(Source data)
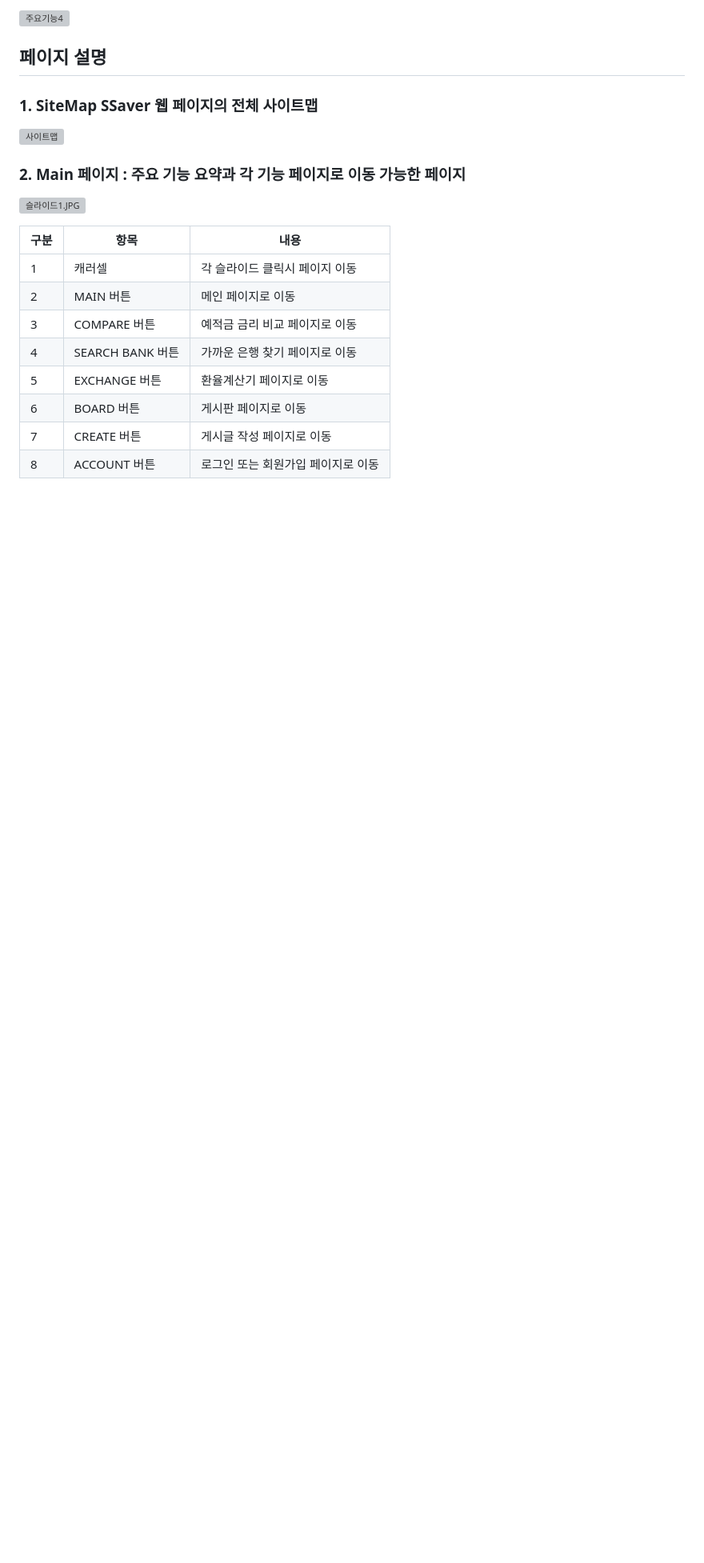
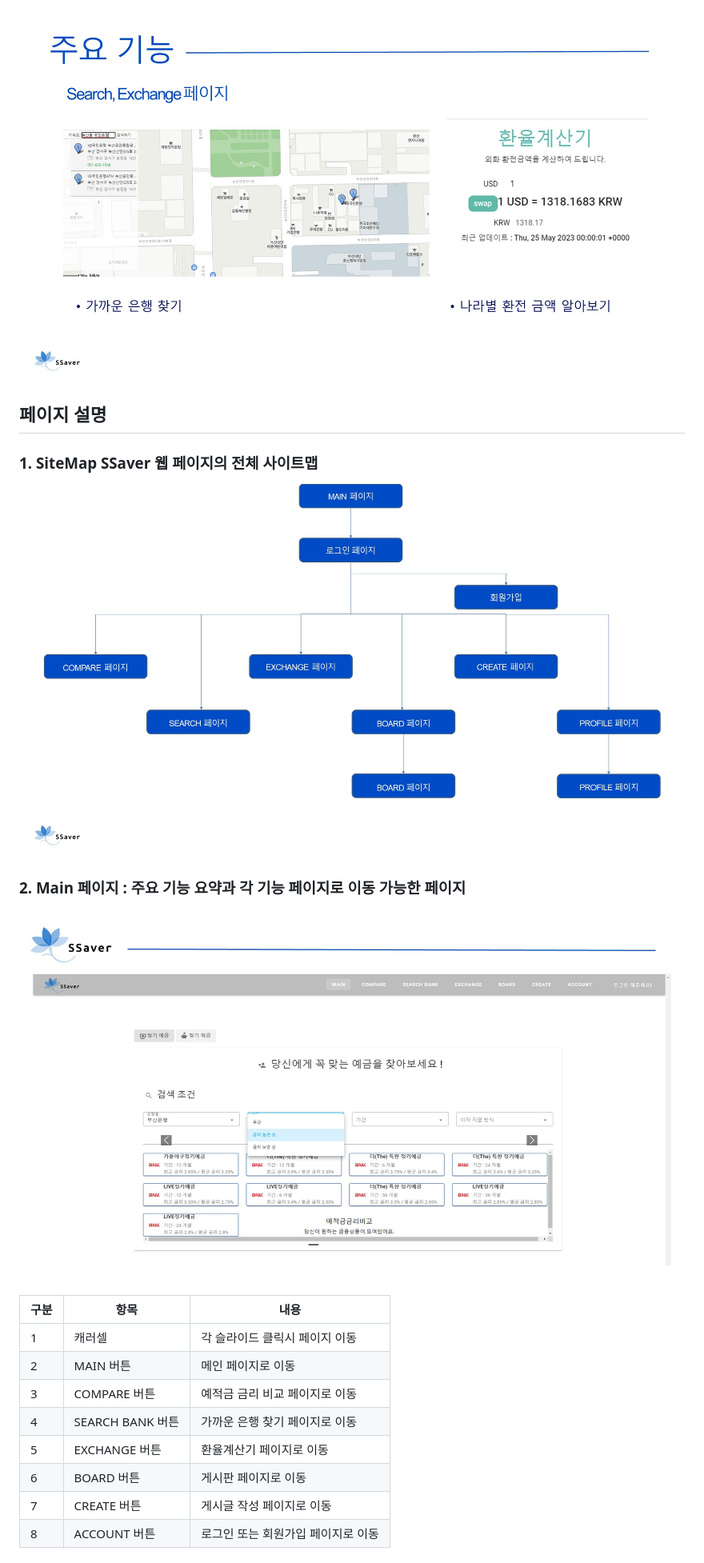
Before and after one commit to hyoonpark/Young-Rich-pjt, a Markdown page: README.md, the part around one of its changes. Shown at 80% size. Drawn GitHub-style; blank space fills up the shorter version; grey boxes are pictures that could not be loaded.

```diff
--- a/README.md
+++ b/README.md
@@ -91,15 +91,15 @@ Merge 후 git pull 잊지 않기.
 
-![주요기능4](./assets/primary4.png)
+![주요기능4](./assets/primary4.JPG)
 
 ## 페이지 설명
 
 ### 1. SiteMap SSaver 웹 페이지의 전체 사이트맵
 
-![사이트맵](README%200881585098f149b4b3ab664f04e2d7c5/sitemap.jpg)
+![사이트맵](./assets/sitemap.JPG)
 
 ### 2. Main 페이지 : 주요 기능 요약과 각 기능 페이지로 이동 가능한 페이지
 
-![슬라이드1.JPG](README%200881585098f149b4b3ab664f04e2d7c5/%25EC%258A%25AC%25EB%259D%25BC%25EC%259D%25B4%25EB%2593%259C1.jpg)
+![메인페이지](./assets/main.JPG)
 
 | 구분 | 항목 | 내용 |
 | --- | --- | --- |
```
Also changed, not shown: other parts of README.md (+20 -20 lines).
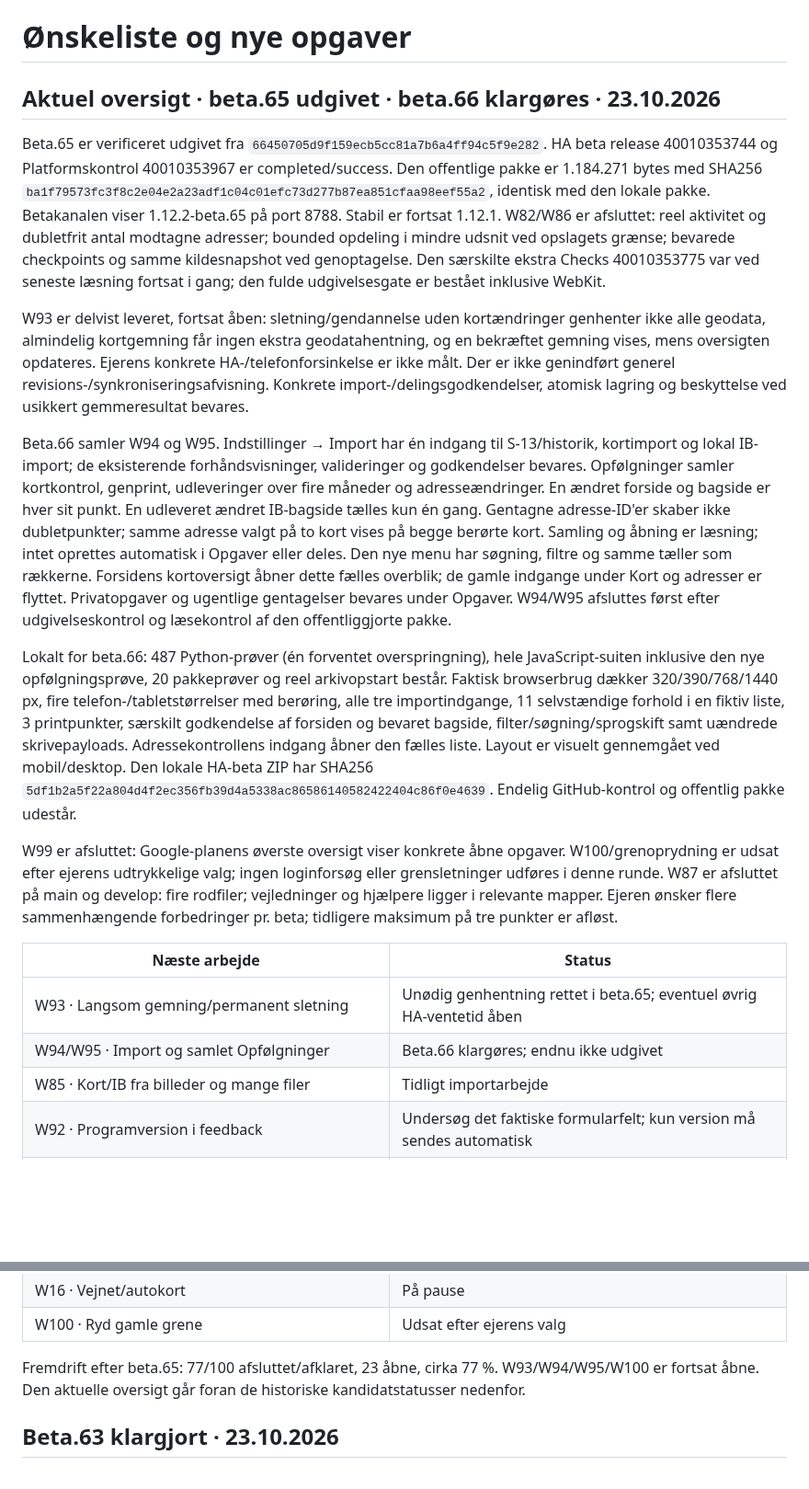
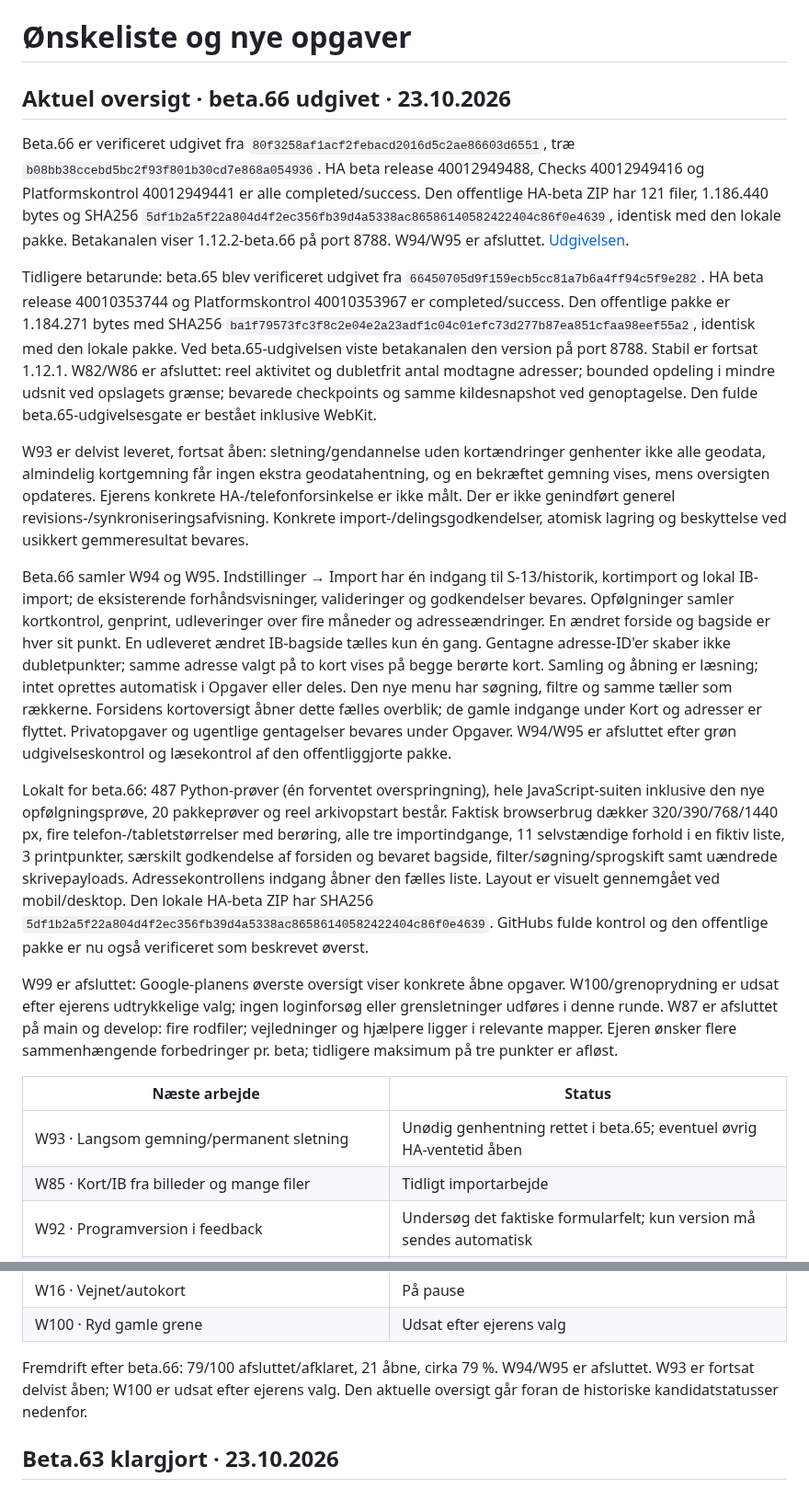
Before and after one commit to Bib007/LTM-Local-Territory-Manager, a Markdown page: docs/planning/OENSKELISTE.md, 2 parts joined by grey strips. Shown at 92% size. GitHub-like rendering; blank space fills up the shorter version.

Commit message:
Afslut W94/W95 efter verificeret beta.66 og opdatér næste ønsker

```diff
--- a/docs/planning/OENSKELISTE.md
+++ b/docs/planning/OENSKELISTE.md
@@ -1,21 +1,22 @@
 # Ønskeliste og nye opgaver
 
-## Aktuel oversigt · beta.65 udgivet · beta.66 klargøres · 23.10.2026
+## Aktuel oversigt · beta.66 udgivet · 23.10.2026
 
-Beta.65 er verificeret udgivet fra `66450705d9f159ecb5cc81a7b6a4ff94c5f9e282`. HA beta release 40010353744 og Platformskontrol 40010353967 er completed/success. Den offentlige pakke er 1.184.271 bytes med SHA256 `ba1f79573fc3f8c2e04e2a23adf1c04c01efc73d277b87ea851cfaa98eef55a2`, identisk med den lokale pakke. Betakanalen viser 1.12.2-beta.65 på port 8788. Stabil er fortsat 1.12.1. W82/W86 er afsluttet: reel aktivitet og dubletfrit antal modtagne adresser; bounded opdeling i mindre udsnit ved opslagets grænse; bevarede checkpoints og samme kildesnapshot ved genoptagelse. Den særskilte ekstra Checks 40010353775 var ved seneste læsning fortsat i gang; den fulde udgivelsesgate er bestået inklusive WebKit.
+Beta.66 er verificeret udgivet fra `80f3258af1acf2febacd2016d5c2ae86603d6551`, træ `b08bb38ccebd5bc2f93f801b30cd7e868a054936`. HA beta release 40012949488, Checks 40012949416 og Platformskontrol 40012949441 er alle completed/success. Den offentlige HA-beta ZIP har 121 filer, 1.186.440 bytes og SHA256 `5df1b2a5f22a804d4f2ec356fb39d4a5338ac86586140582422404c86f0e4639`, identisk med den lokale pakke. Betakanalen viser 1.12.2-beta.66 på port 8788. W94/W95 er afsluttet. [Udgivelsen](https://github.com/Bib007/LTM-Local-Territory-Manager/releases/tag/v1.12.2-beta.66).
+
+Tidligere betarunde: beta.65 blev verificeret udgivet fra `66450705d9f159ecb5cc81a7b6a4ff94c5f9e282`. HA beta release 40010353744 og Platformskontrol 40010353967 er completed/success. Den offentlige pakke er 1.184.271 bytes med SHA256 `ba1f79573fc3f8c2e04e2a23adf1c04c01efc73d277b87ea851cfaa98eef55a2`, identisk med den lokale pakke. Ved beta.65-udgivelsen viste betakanalen den version på port 8788. Stabil er fortsat 1.12.1. W82/W86 er afsluttet: reel aktivitet og dubletfrit antal modtagne adresser; bounded opdeling i mindre udsnit ved opslagets grænse; bevarede checkpoints og samme kildesnapshot ved genoptagelse. Den fulde beta.65-udgivelsesgate er bestået inklusive WebKit.
 
 W93 er delvist leveret, fortsat åben: sletning/gendannelse uden kortændringer genhenter ikke alle geodata, almindelig kortgemning får ingen ekstra geodatahentning, og en bekræftet gemning vises, mens oversigten opdateres. Ejerens konkrete HA-/telefonforsinkelse er ikke målt. Der er ikke genindført generel revisions-/synkroniseringsafvisning. Konkrete import-/delingsgodkendelser, atomisk lagring og beskyttelse ved usikkert gemmeresultat bevares.
 
-Beta.66 samler W94 og W95. Indstillinger → Import har én indgang til S-13/historik, kortimport og lokal IB-import; de eksisterende forhåndsvisninger, valideringer og godkendelser bevares. Opfølgninger samler kortkontrol, genprint, udleveringer over fire måneder og adresseændringer. En ændret forside og bagside er hver sit punkt. En udleveret ændret IB-bagside tælles kun én gang. Gentagne adresse-ID'er skaber ikke dubletpunkter; samme adresse valgt på to kort vises på begge berørte kort. Samling og åbning er læsning; intet oprettes automatisk i Opgaver eller deles. Den nye menu har søgning, filtre og samme tæller som rækkerne. Forsidens kortoversigt åbner dette fælles overblik; de gamle indgange under Kort og adresser er flyttet. Privatopgaver og ugentlige gentagelser bevares under Opgaver. W94/W95 afsluttes først efter udgivelseskontrol og læsekontrol af den offentliggjorte pakke.
+Beta.66 samler W94 og W95. Indstillinger → Import har én indgang til S-13/historik, kortimport og lokal IB-import; de eksisterende forhåndsvisninger, valideringer og godkendelser bevares. Opfølgninger samler kortkontrol, genprint, udleveringer over fire måneder og adresseændringer. En ændret forside og bagside er hver sit punkt. En udleveret ændret IB-bagside tælles kun én gang. Gentagne adresse-ID'er skaber ikke dubletpunkter; samme adresse valgt på to kort vises på begge berørte kort. Samling og åbning er læsning; intet oprettes automatisk i Opgaver eller deles. Den nye menu har søgning, filtre og samme tæller som rækkerne. Forsidens kortoversigt åbner dette fælles overblik; de gamle indgange under Kort og adresser er flyttet. Privatopgaver og ugentlige gentagelser bevares under Opgaver. W94/W95 er afsluttet efter grøn udgivelseskontrol og læsekontrol af den offentliggjorte pakke.
 
-Lokalt for beta.66: 487 Python-prøver (én forventet overspringning), hele JavaScript-suiten inklusive den nye opfølgningsprøve, 20 pakkeprøver og reel arkivopstart består. Faktisk browserbrug dækker 320/390/768/1440 px, fire telefon-/tabletstørrelser med berøring, alle tre importindgange, 11 selvstændige forhold i en fiktiv liste, 3 printpunkter, særskilt godkendelse af forsiden og bevaret bagside, filter/søgning/sprogskift samt uændrede skrivepayloads. Adressekontrollens indgang åbner den fælles liste. Layout er visuelt gennemgået ved mobil/desktop. Den lokale HA-beta ZIP har SHA256 `5df1b2a5f22a804d4f2ec356fb39d4a5338ac86586140582422404c86f0e4639`. Endelig GitHub-kontrol og offentlig pakke udestår.
+Lokalt for beta.66: 487 Python-prøver (én forventet overspringning), hele JavaScript-suiten inklusive den nye opfølgningsprøve, 20 pakkeprøver og reel arkivopstart består. Faktisk browserbrug dækker 320/390/768/1440 px, fire telefon-/tabletstørrelser med berøring, alle tre importindgange, 11 selvstændige forhold i en fiktiv liste, 3 printpunkter, særskilt godkendelse af forsiden og bevaret bagside, filter/søgning/sprogskift samt uændrede skrivepayloads. Adressekontrollens indgang åbner den fælles liste. Layout er visuelt gennemgået ved mobil/desktop. Den lokale HA-beta ZIP har SHA256 `5df1b2a5f22a804d4f2ec356fb39d4a5338ac86586140582422404c86f0e4639`. GitHubs fulde kontrol og den offentlige pakke er nu også verificeret som beskrevet øverst.
 
 W99 er afsluttet: Google-planens øverste oversigt viser konkrete åbne opgaver. W100/grenoprydning er udsat efter ejerens udtrykkelige valg; ingen loginforsøg eller grensletninger udføres i denne runde. W87 er afsluttet på main og develop: fire rodfiler; vejledninger og hjælpere ligger i relevante mapper. Ejeren ønsker flere sammenhængende forbedringer pr. beta; tidligere maksimum på tre punkter er afløst.
 
 | Næste arbejde | Status |
 | --- | --- |
 | W93 · Langsom gemning/permanent sletning | Unødig genhentning rettet i beta.65; eventuel øvrig HA-ventetid åben |
-| W94/W95 · Import og samlet Opfølgninger | Beta.66 klargøres; endnu ikke udgivet |
 | W85 · Kort/IB fra billeder og mange filer | Tidligt importarbejde |
 | W92 · Programversion i feedback | Undersøg det faktiske formularfelt; kun version må sendes automatisk |
 | W98 · Lyst udseende | Planlagt |
@@ -26,7 +27,7 @@ W99 er afsluttet: Google-planens øverste oversigt viser konkrete åbne opgaver.
 | W16 · Vejnet/autokort | På pause |
 | W100 · Ryd gamle grene | Udsat efter ejerens valg |
 
-Fremdrift efter beta.65: 77/100 afsluttet/afklaret, 23 åbne, cirka 77 %. W93/W94/W95/W100 er fortsat åbne. Den aktuelle oversigt går foran de historiske kandidatstatusser nedenfor.
+Fremdrift efter beta.66: 79/100 afsluttet/afklaret, 21 åbne, cirka 79 %. W94/W95 er afsluttet. W93 er fortsat delvist åben; W100 er udsat efter ejerens valg. Den aktuelle oversigt går foran de historiske kandidatstatusser nedenfor.
 
 ## Beta.63 klargjort · 23.10.2026
 
```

WHAT TO DO:
All lines of the data above that include the word "README" must be shown.

RESULT OF THIS TASK:
Before and after one commit to hyoonpark/Young-Rich-pjt, a Markdown page: README.md, the part around one of its changes. Shown at 80% size. Drawn GitHub-style; blank space fills up the shorter version; grey boxes are pictures that could not be loaded.
--- a/README.md
+++ b/README.md
-![사이트맵](README%200881585098f149b4b3ab664f04e2d7c5/sitemap.jpg)
-![슬라이드1.JPG](README%200881585098f149b4b3ab664f04e2d7c5/%25EC%258A%25AC%25EB%259D%25BC%25EC%259D%25B4%25EB%2593%259C1.jpg)
Also changed, not shown: other parts of README.md (+20 -20 lines).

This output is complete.